Hat to the cabin is supplied by a Janitrol gas combustion heater located in the nose compartment. Air from the heater is distributed by a manifold to the ducts along the cabin floor to outlets at each seat and to the defroster outlet. Operation of the heater is controlled by a three-position switch located on the instrument panel labeled "CABIN HEAT", "OFF", AND "FAN." Airflow and temperature are regulated by the right of the switch: "AIR INTAKE", "TEMP", and "DEF."
For cabin heat, the "AIR INTAKE" lever must be fully open and the "CABIN HEAT" switch on. This simultaneously starts fuel flow and ignites heater. During ground operation, it also activates the ventilation blower. When cabin air reaches the temperature selected on the "TEMP" lever, ignition of the heater cycles automatically to maintain the selected temperature.
Two safety switches located on the front of the heater unit prevents both fan and heater operation when the air intake lever is in the closed position. When the heater is on, a ventilation blower actuates any time the landing gear is extended. In flight, a micro switch, which actuates when the gear is retracted, turns off the ventilation blower so that the cabin air is circulated by ram air pressure only.
An overheat switch in the heater acts as a safety device to render the heater inoperative if a malfunction should occur. Should the switch deactivate the heater, the red "HEATER OVER TEMP" annunciator light on the instrument panel will illuminate. The overheat switch is located on the aft inboard end of the heater vent jacket. A red reset button is located on the heater shroud in the nose cone compartment.
To prevent activation of the overheat switch upon normal heater shutdown during ground operation, turn the three-position switch to "FAN" for two minutes with the air intake lever in the open position before turning the switch off. During flight, leave the air intake open for a minimum of 15 seconds after turning the switch to off.
Fuel is supplied to the heater at a rate of 1/2 gallon per hour from downstream of the left fuel selector and filter.
To introdduce outside, unheated air into the cabin during flight, the "AIR INTAKE" lever should be open and the "CABIN HEAT" off. A fresh air blower is installed to provide airflow during ground operation. It is operated by a high/low blower fan switch.

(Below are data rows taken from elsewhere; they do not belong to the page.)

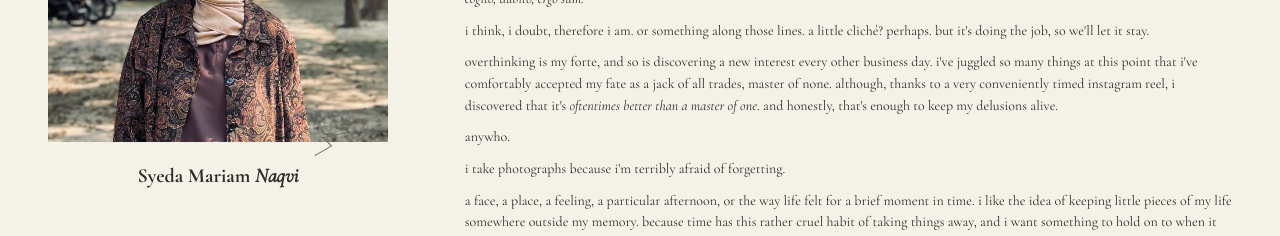
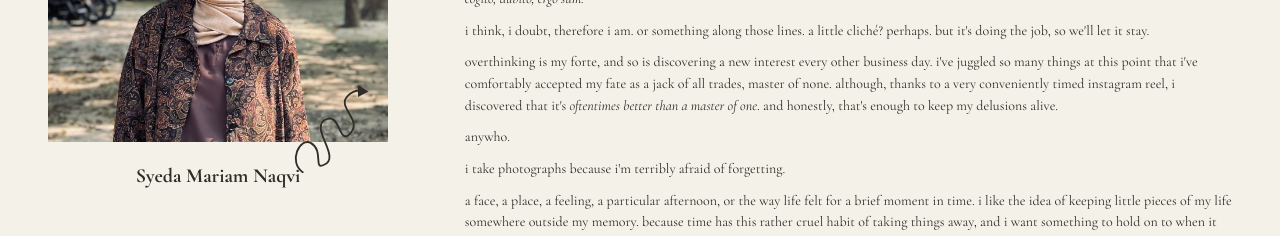
Before and after one commit to mariamnaqvi338-bot/personal-website-, a React (Vite) app: page / in a window 1280 px wide. Shown: the part 365-601 px from the top of the page. Built offline with nearby package versions, Linux system fonts and the light colour scheme.

Commit message:
Unify portrait name typography and replace zigzag with a curved arrow

```diff
--- a/src/main.tsx
+++ b/src/main.tsx
@@ -12,7 +12,7 @@ function PageHeading({ index, title, subtitle }: { index: string; title: string;
 }
 function ContentsLabel({ children }: { children: React.ReactNode }) { return <div className="contents-label"><span>Contents</span><span className="dotted-line"/><span>{children}</span></div>; }
 function About() {
-  return <div className="about-layout"><aside className="about-profile">{personal.portrait && <figure className="profile-photo"><img src={personal.portrait} width="1170" height="1341" alt="Syeda Mariam Naqvi standing beneath a tree" fetchPriority="high"/></figure>}<div className="portrait-signature"><svg className="portrait-arrow" viewBox="0 0 110 65" fill="none" aria-hidden="true"><path d="M18 58 L42 44 L29 32 L66 24 L54 13 L90 5 M78 5 L90 5 L88 17"/></svg><h1>Syeda Mariam <em>Naqvi</em></h1></div></aside><section className="about-story" aria-labelledby="about-title"><h2 id="about-title">{aboutHeading}</h2>{about.map((p,i) => <p key={p} className={i===0 ? 'opening-line' : undefined}><InlineText text={p}/></p>)}</section></div>;
+  return <div className="about-layout"><aside className="about-profile">{personal.portrait && <figure className="profile-photo"><img src={personal.portrait} width="1170" height="1341" alt="Syeda Mariam Naqvi standing beneath a tree" fetchPriority="high"/></figure>}<div className="portrait-signature"><svg className="portrait-arrow" viewBox="0 0 180 85" fill="none" aria-hidden="true"><path d="M8 67 C-1 39 40 18 48 38 C57 61 23 75 43 79 C73 87 61 18 89 22 C119 26 80 70 108 65 C139 60 116 17 143 14 C155 12 164 18 170 25"/><path className="arrow-tip" d="M155 26 L174 29 L167 10 Z"/></svg><h1>Syeda Mariam Naqvi</h1></div></aside><section className="about-story" aria-labelledby="about-title"><h2 id="about-title">{aboutHeading}</h2>{about.map((p,i) => <p key={p} className={i===0 ? 'opening-line' : undefined}><InlineText text={p}/></p>)}</section></div>;
 }
 function Graphics() {
   return <><PageHeading index="I" title="Graphics & postcards" subtitle="Things made to be seen, held, and sent."/><ContentsLabel>GRAPHIC WORK</ContentsLabel>{graphicWork.map((item, i) => <article className="entry" key={item.title}><span className="entry-number">{roman[i] ?? i + 1}</span><div><h2>{item.title}</h2><p>{item.description}</p>{item.images.length > 0 && <div className="image-grid">{item.images.map(image => <figure key={image.src}><img src={image.src} alt={image.alt} loading="lazy"/>{image.caption && <figcaption>{image.caption}</figcaption>}</figure>)}</div>}<p className="quiet-note">Designs and further details will be added to this collection.</p></div><span className="entry-meta">{item.category}</span></article>)}</>;
--- a/src/style.css
+++ b/src/style.css
@@ -254,3 +254,9 @@ footer {
 .portrait-arrow path{stroke:currentColor;stroke-width:1.5;stroke-linecap:round;stroke-linejoin:round}
 @media(max-width:1000px) and (min-width:701px){.portrait-signature h1{font-size:18px}}
 @media(max-width:700px){.portrait-signature{max-width:280px;padding-top:24px}.portrait-arrow{right:12px;top:-25px;width:65px;height:48px}}
+
+.portrait-signature h1{font-family:var(--serif);font-size:var(--heading-size);font-style:normal;font-weight:700}
+.portrait-arrow{width:110px;height:65px;right:0;top:-45px;transform:rotate(-38deg);transform-origin:center}
+.portrait-arrow path{stroke:var(--ink);stroke-width:3;stroke-linecap:round;stroke-linejoin:round}
+.portrait-arrow .arrow-tip{fill:var(--ink);stroke:none}
+@media(max-width:700px){.portrait-arrow{width:90px;height:55px;right:5px;top:-35px}}
```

Tell me about the stall warning horn.
The Seminole is equipped with two electric stall detectors located on the left wing. The inboard detector provides stall warning at flaps 25 or 40 and the outboard at flaps 0 or 10. The purpose of the two tabs is to provide adequate stall warning at varied angles of attack. The electric stall tabs are deactivated on the ground through the use of the squat switch on the left main landing gear.
Tell me about the emergency exit.
The emergency exit is the pilot's left side window. Use the emergency exit when on the ground and the main entry door is unavailable due to fire, ect. The emergency exit release handle is located beneath the thermoplastic cover on the vertical post between the first and second left side windows. To exit the aircraft, remove the thermoplastic cover, pull the release handle forward and then push the window out. The window then will fall free from the fuselage.
Tell me about the navigation system.
The 2012 and later model Piper Seminoles are equipped with the (dual) Garmin G500 electronic flight deck. There are also two G430s.